Current approaches to engineering biology rely on an ad hoc, laborious, trial-and-error process, wherein one successful project often does not translate to enabling subsequent new designs. As a result, the state of the art development cycle for engineering a new biologically manufactured product often takes 7+ years and tens to hundreds of millions of dollars (e.g. microbial production of artemisinic acid for the treatment of malaria and the non-petroleum-based production 1,3-propanediol). Transforming biology into an engineering practice would enable on-demand production of new and high-value materials, devices and capabilities for the Department of Defense (DoD) and address complex challenges that today have no or few solutions.
The goal of the Living Foundries program is to leverage the unparalleled synthetic and functional capabilities of biology to create a revolutionary, biologically-based manufacturing platform to provide access to new materials, capabilities and manufacturing paradigms for the DoD and the Nation. Engineering biology is emerging as a powerful technology with the potential for significant impact in multiple areas, including novel materials, sensing capabilities and therapeutics. However, the present ability to harness that potential is limited by the ad hoc, trial-and-error process that defines the current SOA. Living Foundries seeks to transform biology into an engineering practice by developing the tools, technologies, methodologies, and infrastructure to speed the biological design-built-test-learn cycle and expand the complexity of systems that can be engineered. The tools and infrastructure developed as part of this program are expected to enable the rapid and scalable development of transformative products and systems that are currently too complex to access.
The Living Foundries program is comprised of two components, Living Foundries: Advanced Tools and Capabilities for Generalizable Platforms (ATCG) and Living Foundries: 1000 Molecules.
The first component, Living Foundries: ATCG, began in 2012 and focuses on the development of next-generation tools and technologies for engineering biological systems with the goal of compressing the biological design-build-test-learn cycle by at least 10 times in both time and cost while at the same time increasing the complexity of systems that are created. Technical areas of interest include design and automation tools, modular genetic parts and devise, standardized test platforms and chassis, tools for rapid physical construction of biological systems, editing and manipulation of genetic designs and new characterization and debugging tools for synthetic biological networks.

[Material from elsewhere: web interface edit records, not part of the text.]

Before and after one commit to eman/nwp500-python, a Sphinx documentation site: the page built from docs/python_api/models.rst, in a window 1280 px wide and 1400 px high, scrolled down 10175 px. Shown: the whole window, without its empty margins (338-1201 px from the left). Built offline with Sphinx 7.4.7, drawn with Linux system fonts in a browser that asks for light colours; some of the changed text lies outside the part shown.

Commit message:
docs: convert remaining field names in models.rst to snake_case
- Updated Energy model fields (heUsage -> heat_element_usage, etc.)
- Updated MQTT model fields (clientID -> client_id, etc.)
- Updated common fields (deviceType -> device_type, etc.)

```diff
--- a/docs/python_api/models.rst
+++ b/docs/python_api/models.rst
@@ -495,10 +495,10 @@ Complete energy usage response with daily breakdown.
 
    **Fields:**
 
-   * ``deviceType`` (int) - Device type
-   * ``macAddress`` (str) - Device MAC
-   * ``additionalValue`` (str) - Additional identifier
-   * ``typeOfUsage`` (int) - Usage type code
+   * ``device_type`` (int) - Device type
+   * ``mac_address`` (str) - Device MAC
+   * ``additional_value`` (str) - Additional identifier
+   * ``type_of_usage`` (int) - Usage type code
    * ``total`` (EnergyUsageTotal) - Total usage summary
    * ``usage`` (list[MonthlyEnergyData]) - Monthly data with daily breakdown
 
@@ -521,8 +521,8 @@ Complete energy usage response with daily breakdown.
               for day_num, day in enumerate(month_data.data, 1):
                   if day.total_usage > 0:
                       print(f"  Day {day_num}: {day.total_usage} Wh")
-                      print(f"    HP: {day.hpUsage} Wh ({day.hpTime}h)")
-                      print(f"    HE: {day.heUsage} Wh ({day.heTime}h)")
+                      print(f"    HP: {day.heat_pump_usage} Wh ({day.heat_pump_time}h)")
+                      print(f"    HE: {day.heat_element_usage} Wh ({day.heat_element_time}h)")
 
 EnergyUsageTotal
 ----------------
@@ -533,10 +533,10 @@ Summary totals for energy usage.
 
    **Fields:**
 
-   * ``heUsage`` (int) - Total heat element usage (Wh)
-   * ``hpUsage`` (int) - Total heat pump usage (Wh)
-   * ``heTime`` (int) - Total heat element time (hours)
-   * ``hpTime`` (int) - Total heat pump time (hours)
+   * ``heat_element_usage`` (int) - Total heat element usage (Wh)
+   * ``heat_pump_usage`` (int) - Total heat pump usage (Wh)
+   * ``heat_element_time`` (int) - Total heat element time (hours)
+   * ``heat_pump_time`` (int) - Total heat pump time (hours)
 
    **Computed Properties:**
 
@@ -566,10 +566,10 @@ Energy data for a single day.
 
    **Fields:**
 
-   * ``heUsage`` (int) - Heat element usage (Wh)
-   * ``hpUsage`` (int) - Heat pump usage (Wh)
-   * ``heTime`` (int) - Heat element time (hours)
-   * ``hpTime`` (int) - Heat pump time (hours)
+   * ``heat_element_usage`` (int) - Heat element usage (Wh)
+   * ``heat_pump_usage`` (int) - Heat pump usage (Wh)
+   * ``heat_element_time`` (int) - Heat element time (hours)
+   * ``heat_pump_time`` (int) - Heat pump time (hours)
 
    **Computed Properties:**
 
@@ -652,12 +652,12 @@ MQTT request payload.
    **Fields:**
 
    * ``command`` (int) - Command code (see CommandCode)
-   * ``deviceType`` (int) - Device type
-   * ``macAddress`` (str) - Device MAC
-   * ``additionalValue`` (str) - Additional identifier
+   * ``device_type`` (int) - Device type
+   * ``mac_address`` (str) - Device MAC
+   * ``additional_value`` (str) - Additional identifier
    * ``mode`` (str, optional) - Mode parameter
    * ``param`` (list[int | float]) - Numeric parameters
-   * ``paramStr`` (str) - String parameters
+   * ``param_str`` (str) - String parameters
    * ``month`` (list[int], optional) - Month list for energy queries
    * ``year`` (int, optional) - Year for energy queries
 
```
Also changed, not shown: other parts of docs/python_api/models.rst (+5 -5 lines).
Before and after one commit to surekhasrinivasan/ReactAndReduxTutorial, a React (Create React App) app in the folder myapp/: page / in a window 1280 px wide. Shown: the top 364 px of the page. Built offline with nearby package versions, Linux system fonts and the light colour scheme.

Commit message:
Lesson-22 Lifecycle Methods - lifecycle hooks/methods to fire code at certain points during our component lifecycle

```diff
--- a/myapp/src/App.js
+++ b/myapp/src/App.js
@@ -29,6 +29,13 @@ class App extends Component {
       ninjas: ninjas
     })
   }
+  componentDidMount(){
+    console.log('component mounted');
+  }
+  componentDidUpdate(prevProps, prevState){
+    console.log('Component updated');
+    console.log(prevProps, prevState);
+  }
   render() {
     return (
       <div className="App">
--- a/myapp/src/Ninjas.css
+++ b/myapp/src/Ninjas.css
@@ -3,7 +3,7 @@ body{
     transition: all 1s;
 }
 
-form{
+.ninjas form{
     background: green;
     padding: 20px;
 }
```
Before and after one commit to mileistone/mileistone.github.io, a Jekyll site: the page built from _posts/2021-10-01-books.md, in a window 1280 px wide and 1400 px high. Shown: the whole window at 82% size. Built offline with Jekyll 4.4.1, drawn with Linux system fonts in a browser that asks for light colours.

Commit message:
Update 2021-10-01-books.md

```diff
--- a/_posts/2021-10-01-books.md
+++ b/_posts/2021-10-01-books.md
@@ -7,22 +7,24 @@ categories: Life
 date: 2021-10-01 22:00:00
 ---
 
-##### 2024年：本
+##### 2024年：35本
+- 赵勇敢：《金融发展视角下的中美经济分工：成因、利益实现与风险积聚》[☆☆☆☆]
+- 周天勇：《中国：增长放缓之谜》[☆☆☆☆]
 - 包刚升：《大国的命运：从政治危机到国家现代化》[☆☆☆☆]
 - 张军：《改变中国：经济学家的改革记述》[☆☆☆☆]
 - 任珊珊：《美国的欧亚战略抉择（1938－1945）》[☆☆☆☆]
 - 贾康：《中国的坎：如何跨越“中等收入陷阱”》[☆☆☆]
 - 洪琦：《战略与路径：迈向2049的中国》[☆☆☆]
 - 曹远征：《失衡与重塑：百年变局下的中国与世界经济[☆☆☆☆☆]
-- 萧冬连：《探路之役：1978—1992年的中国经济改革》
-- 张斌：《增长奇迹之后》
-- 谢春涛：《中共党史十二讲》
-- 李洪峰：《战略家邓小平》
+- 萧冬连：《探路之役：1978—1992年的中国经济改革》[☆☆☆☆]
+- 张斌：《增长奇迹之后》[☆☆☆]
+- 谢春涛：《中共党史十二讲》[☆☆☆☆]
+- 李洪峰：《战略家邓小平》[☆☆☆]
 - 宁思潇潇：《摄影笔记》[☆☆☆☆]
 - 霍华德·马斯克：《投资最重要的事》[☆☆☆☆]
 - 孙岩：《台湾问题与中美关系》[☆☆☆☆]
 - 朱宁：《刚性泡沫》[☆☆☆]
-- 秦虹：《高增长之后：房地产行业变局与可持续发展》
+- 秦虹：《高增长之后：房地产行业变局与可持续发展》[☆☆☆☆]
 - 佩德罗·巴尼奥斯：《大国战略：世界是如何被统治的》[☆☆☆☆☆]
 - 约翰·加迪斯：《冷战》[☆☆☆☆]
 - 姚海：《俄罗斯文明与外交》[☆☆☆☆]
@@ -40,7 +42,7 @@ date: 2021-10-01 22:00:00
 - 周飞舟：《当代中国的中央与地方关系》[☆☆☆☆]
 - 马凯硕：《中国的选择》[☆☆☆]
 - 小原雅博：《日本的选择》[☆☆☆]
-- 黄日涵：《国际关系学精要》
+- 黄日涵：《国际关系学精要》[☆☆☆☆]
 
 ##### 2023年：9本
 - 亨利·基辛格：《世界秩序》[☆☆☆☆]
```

The second component of the program, Living Foundries: 1000 Molecules, builds upon the advancements and tools being developed under ATCG to create a scalable, integrated, rapid design and prototyping infrastructure for the facile engineering of biology. This infrastructure will be defined by tools and processes to make possible a scale and sophistication of experimentation that does not exist today, and will provide a flexible, efficient and continuously improving capability to the DoD and the engineering biology community. To demonstrate the power of the capabilities being developed, the infrastructure will generate 1000 new molecules of relevance to the DoD, including chemical building blocks for accessing radical new materials that are impossible to create with traditional petroleum-based feedstocks.
A broad agency announcement for Living Foundries: 1000 Molecules was released in July 2013.
Dr. Alicia Jackson email@example.com